> **PROBLEM STATEMENT**:
Find the word "color" in the listing. Copy out each line where it occurs.

------------------------------------------------------------------------

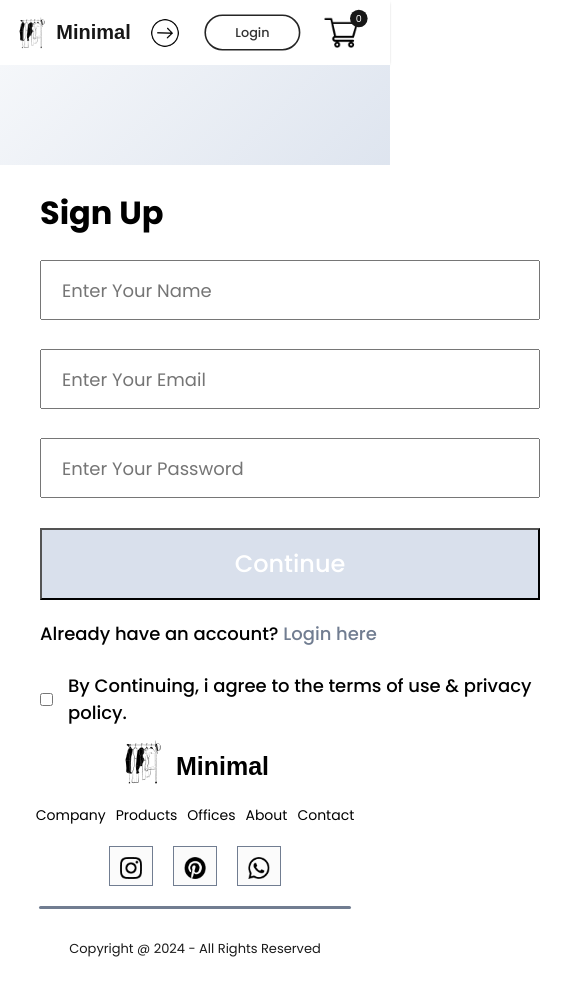
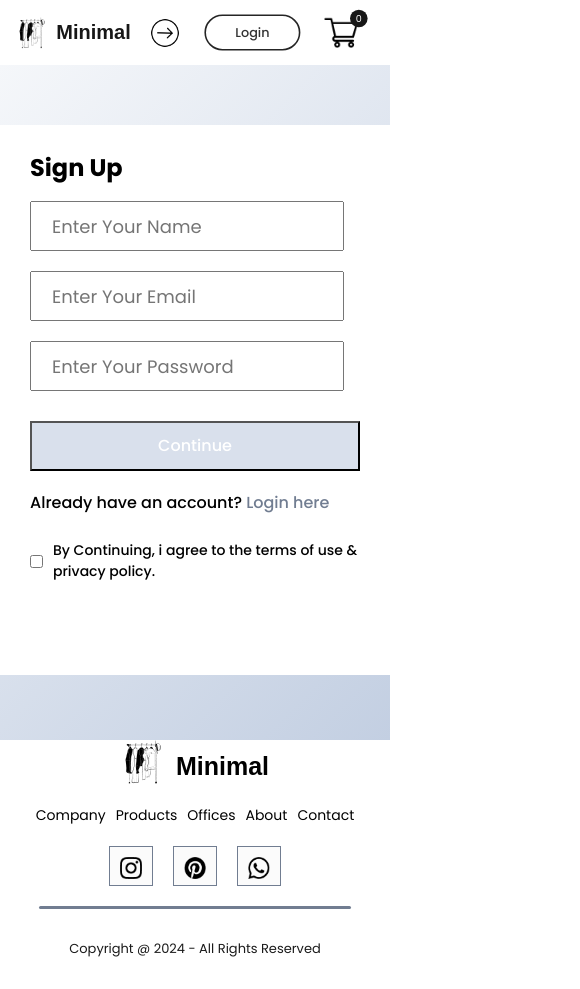
Before and after one commit to NadiasCodes/e-commerce-website-react, a React (Create React App) app: page /login in a window 390 px wide. Shown: the whole page, 580 px wide, since content can reach past the window. Built offline with nearby package versions, Linux system fonts and the light colour scheme; a web font is replaced by a local one.

Commit message:
added the media queries for the login page

```diff
--- a/src/Pages/CSS/LoginSignup.css
+++ b/src/Pages/CSS/LoginSignup.css
@@ -1,71 +1,156 @@
-.loginsignup{
-width:100%;
-height:80vh;
+.loginsignup {
+  width: 100%;
+  height: 80vh;
   background: var(--background-image-main);
-padding-top:100px;
+  padding-top: 100px;
 }
 
-.loginsignup-container{
-   width:580px;
-   height:600px;
+.loginsignup-container {
+  width: 580px;
+  height: 600px;
   background: white;
-   margin:auto;
-   padding:10px 40px;
-
+  margin: auto;
+  padding: 10px 40px;
 }
 
-.loginsignup-container h1{
+.loginsignup-container h1 {
   margin: 20px 0px;
-
 }
 
-.loginsignup-fields{
-    display:flex;
+.loginsignup-fields {
+  display: flex;
   flex-direction: column;
-    gap:29px;
-    margin-top:30px;
-
+  gap: 29px;
+  margin-top: 30px;
 }
 
-.loginsignup-fields input{
-  height:60px;
-  width:100%;
-  padding-left:  20px;
-  border:1 px solid #c9c9c9;
-  outline:none;
-  color:#5c5c5c;
+.loginsignup-fields input {
+  height: 60px;
+  width: 100%;
+  padding-left: 20px;
+  border: 1 px solid #c9c9c9;
+  outline: none;
+  color: #5c5c5c;
   font-size: 18px;
 }
 
-.loginsignup-container button{
-    width:100%;
-    height:72px;
-    color:white;
+.loginsignup-container button {
+  width: 100%;
+  height: 72px;
+  color: white;
   background-color: var(--secondary-color);
-    margin-top:30px;
+  margin-top: 30px;
   font-size: 24px;
   font-weight: 500;
   cursor: pointer;
 }
 
-.loginsignup-login{
-
- margin-top:20px;
+.loginsignup-login {
+  margin-top: 20px;
   font-size: 18px;
   font-weight: 500;
+}
+
+.loginsignup-login span {
+  color: var(--darker-blue);
+}
+.loginsignup-agree {
+  display: flex;
+  align-items: center;
+  margin-top: 25px;
+  gap: 15px;
+  font-size: 18px;
+  font-weight: 500;
+}
+
+@media(max-width:1280px){
+.loginsignup{
+  padding-top:60px;
+}
+.loginsignup-container{
+  width:auto;
+  max-width: 500px;
+  max-height: 550px;
+}
+.loginsignup-container h1{
+  margin: 10px 0px;
+}
+.loginsignup-fields{
+  gap:20px;
+  margin-top: 20px;
+}
+.loginsignup-fields input{
+height:65px;
+width:95%;
+}
+
+.loginsignup-container button{
+  width: 100%;
+}
+.loginsignup-login{
+  font-size: 16px;
+}
+.loginsignup-agree{
+  font-size: 14px;
+  gap:10px;
+}
+}
+
+@media(max-width:1024px){
+.loginsignup{
+  padding-top:60px;
+}
+.loginsignup-container{
+  width:auto;
+  max-width: 500px;
+  max-height: 550px;
+}
+.loginsignup-container h1{
+  margin: 10px 0px;
+}
+.loginsignup-fields{
+  gap:20px;
+  margin-top: 20px;
+}
+.loginsignup-fields input{
+height:65px;
+width:95%;
+}
+
+.loginsignup-container button{
+  width: 100%;
+}
+.loginsignup-login{
+  font-size: 16px;
+}
+.loginsignup-agree{
+  font-size: 14px;
+  gap:10px;
+}
+}
+
+
+
+@media(max-width:800px){
+
+.loginsignup-container{
+  padding: 20px 30px;
+}
+.loginsignup-container h1{
+  font-size: 24px;
+}
+.loginsignup-fields{
+
+  margin-top: 20px;
+}
+.loginsignup-fields input{
+height:50px;
 
 }
 
-.loginsignup-login span{
-color:var(--darker-blue);
+.loginsignup-container button{
+  height:50px;
+  font-size: 16px;
 }
-.loginsignup-agree{
-
-display:flex;
-align-items: center;
-margin-top: 25px;
-gap:15px;
-font-size: 18px;
-font-weight: 500;
 
 }
```
Lines whose indentation alone changed are shown as unchanged.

------------------------------------------------------------------------

> **OUTPUT**:
-  color:#5c5c5c;
+  color: #5c5c5c;
-    color:white;
+  color: white;
   background-color: var(--secondary-color);
+  color: var(--darker-blue);
-color:var(--darker-blue);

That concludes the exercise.